It's one thing for a clever ball hawk perched in the Wrigley Field bleachers to defy protocol and keep the souvenir homer. To deflect the peer pressure, some even treacherously switch out the homer ball for a ringer and throw that one back.
But the team's own president — not quite at the Ricketts ownership level, but close — acting oblivious to bleacher tradition? And in front of Red Sox Nation, the more successful junior franchise? Unacceptable. Scandalous!
Watching him, it's doubtful Kenney thought for even a nanosecond of throwing back the ball. The guy wouldn't last three innings in Chicago's bleachers. He's just so hard to figure.
Hey, it's time for a confession: If I ever catch a home run ball at Wrigley, or any park, I wouldn't be one of the sheep who throw it back. I'm keeping that sucker. Literally rejecting the opponent's home run ball is perhaps the weakest fan tradition in sports. For example, imagine a Cubs fan telling his grandson he once caught a home run by Jason Heyward(notes) who, in 25 years, is about to be inducted to the Hall of Fame.
"What did you do with the ball, grampa?"
"Uh ... I threw it back."
See how silly it is? And it's not like the umpires are going to be fooled by the ball bouncing back on the field and so they wave off the homer. OK, maybe some umpires would get fooled.
Like an infection, the practice of tossing back the home run ball has spread to other major league parks. Some folks even throw back foul balls hit by the enemy. Cardinals fans, you know who you are. Admiring Cubs fans for their loyalty, patience, persistence, blind devotion — whatever — is OK. But wanting to ape some of their worst behavior is unconscionable.
Fans in some parks still can be thrown out by security for throwing a ball on the field. But it's a shrinking minority.
It will continue, if for no other reason than to spite the suit in the front office who refuses to lead by example.
I have a crazy feeling that what happened at Fenway was a missed opportunity. Perhaps, if Kenney had thrown back Saltalamacchia's homer, Cubs fans would have seen how uncool the act was, and a seed would have been planted. It could have been the beginning of a counter revolution. Inside of a decade, we could have wiped out the exercise entirely.

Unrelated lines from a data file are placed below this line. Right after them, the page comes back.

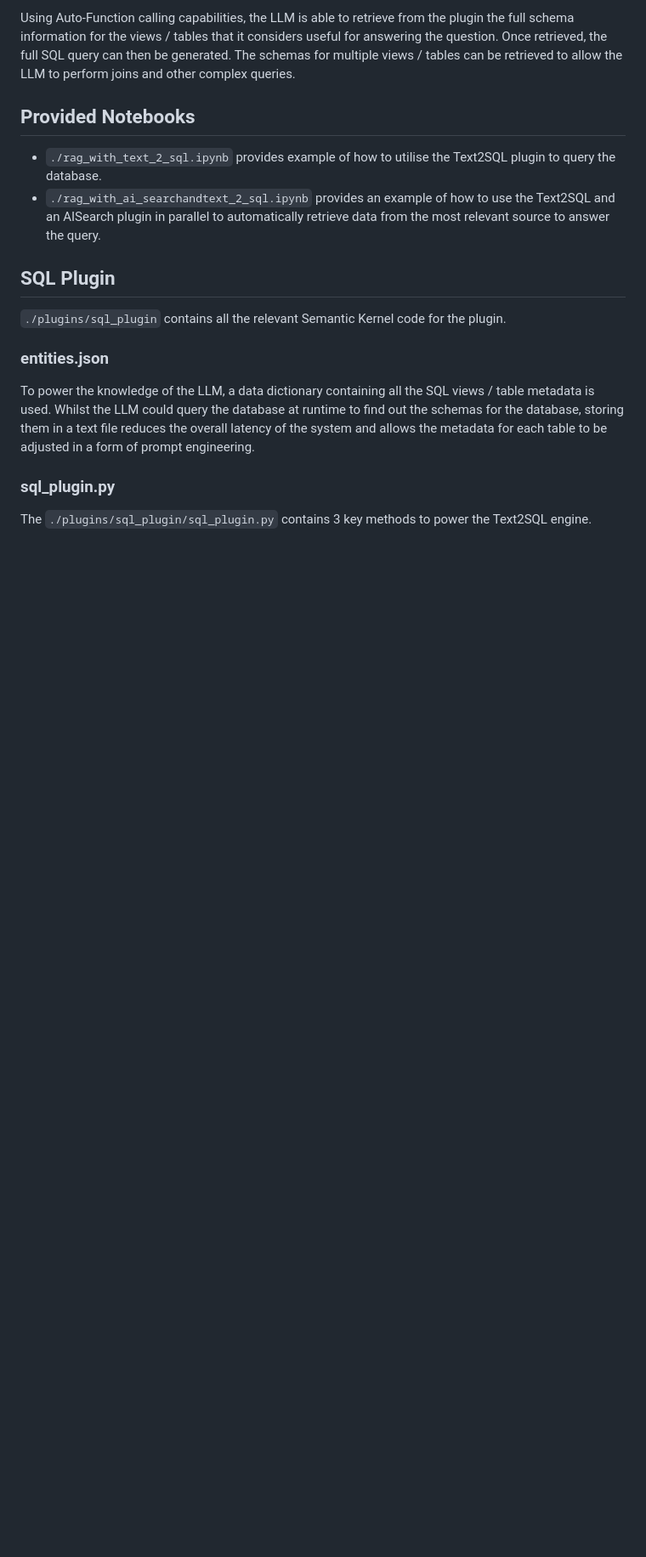
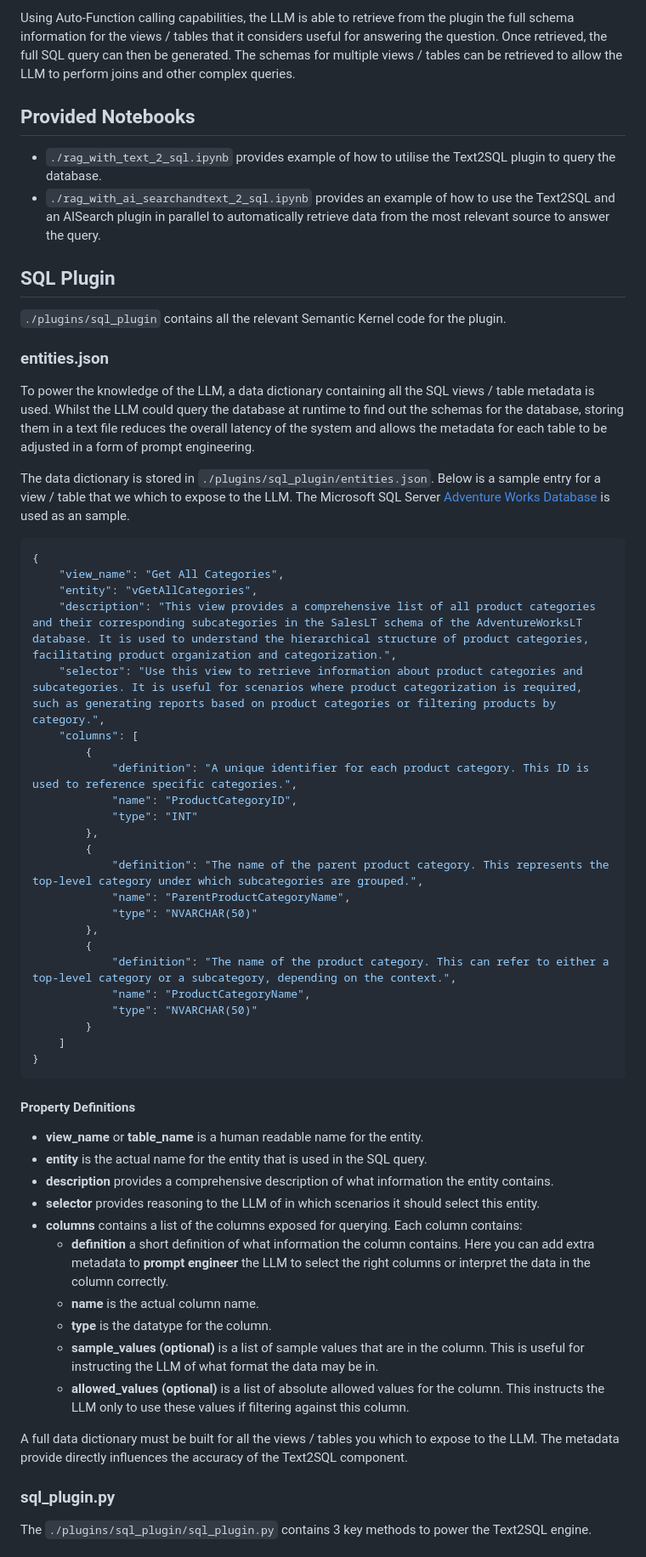
Before and after one commit to microsoft/dstoolkit-text2sql-and-imageprocessing, a Markdown page: text2sql/README.md, the part around one of its changes. Shown at 85% size. Rendered like a GitHub page; blank space fills up the shorter version.

Commit message:
Add sample output and tips

````diff
--- a/text2sql/README.md
+++ b/text2sql/README.md
@@ -45,6 +45,48 @@ Using Auto-Function calling capabilities, the LLM is able to retrieve from the p
 
 To power the knowledge of the LLM, a data dictionary containing all the SQL views / table metadata is used. Whilst the LLM could query the database at runtime to find out the schemas for the database, storing them in a text file reduces the overall latency of the system and allows the metadata for each table to be adjusted in a form of prompt engineering.
 
+The data dictionary is stored in `./plugins/sql_plugin/entities.json`. Below is a sample entry for a view / table that we which to expose to the LLM. The Microsoft SQL Server [Adventure Works Database](https://learn.microsoft.com/en-us/sql/samples/adventureworks-install-configure?view=sql-server-ver16) is used as an sample.
+
+```json
+{
+    "view_name": "Get All Categories",
+    "entity": "vGetAllCategories",
+    "description": "This view provides a comprehensive list of all product categories and their corresponding subcategories in the SalesLT schema of the AdventureWorksLT database. It is used to understand the hierarchical structure of product categories, facilitating product organization and categorization.",
+    "selector": "Use this view to retrieve information about product categories and subcategories. It is useful for scenarios where product categorization is required, such as generating reports based on product categories or filtering products by category.",
+    "columns": [
+        {
+            "definition": "A unique identifier for each product category. This ID is used to reference specific categories.",
+            "name": "ProductCategoryID",
+            "type": "INT"
+        },
+        {
+            "definition": "The name of the parent product category. This represents the top-level category under which subcategories are grouped.",
+            "name": "ParentProductCategoryName",
+            "type": "NVARCHAR(50)"
+        },
+        {
+            "definition": "The name of the product category. This can refer to either a top-level category or a subcategory, depending on the context.",
+            "name": "ProductCategoryName",
+            "type": "NVARCHAR(50)"
+        }
+    ]
+}
+```
+
+#### Property Definitions
+- **view_name** or **table_name** is a human readable name for the entity.
+- **entity** is the actual name for the entity that is used in the SQL query.
+- **description** provides a comprehensive description of what information the entity contains.
+- **selector** provides reasoning to the LLM of in which scenarios it should select this entity.
+- **columns** contains a list of the columns exposed for querying. Each column contains:
+    - **definition** a short definition of what information the column contains. Here you can add extra metadata to **prompt engineer** the LLM to select the right columns or interpret the data in the column correctly.
+    - **name** is the actual column name.
+    - **type** is the datatype for the column.
+    - **sample_values (optional)** is a list of sample values that are in the column. This is useful for instructing the LLM of what format the data may be in.
+    - **allowed_values (optional)** is a list of absolute allowed values for the column. This instructs the LLM only to use these values if filtering against this column.
+
+A full data dictionary must be built for all the views / tables you which to expose to the LLM. The metadata provide directly influences the accuracy of the Text2SQL component.
+
 ### sql_plugin.py
 
 The `./plugins/sql_plugin/sql_plugin.py` contains 3 key methods to power the Text2SQL engine.
````
Also changed, not shown: other parts of text2sql/README.md (+52 -0 lines).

But Kenney's pseudo-thoughtful and charitable action in flipping the ball to a child ruined any such remote possibility. They'll be shouting "Throw it back!" at Wrigley — and elsewhere — for a long time to come.
Thanks for nothing, Crane Kenney.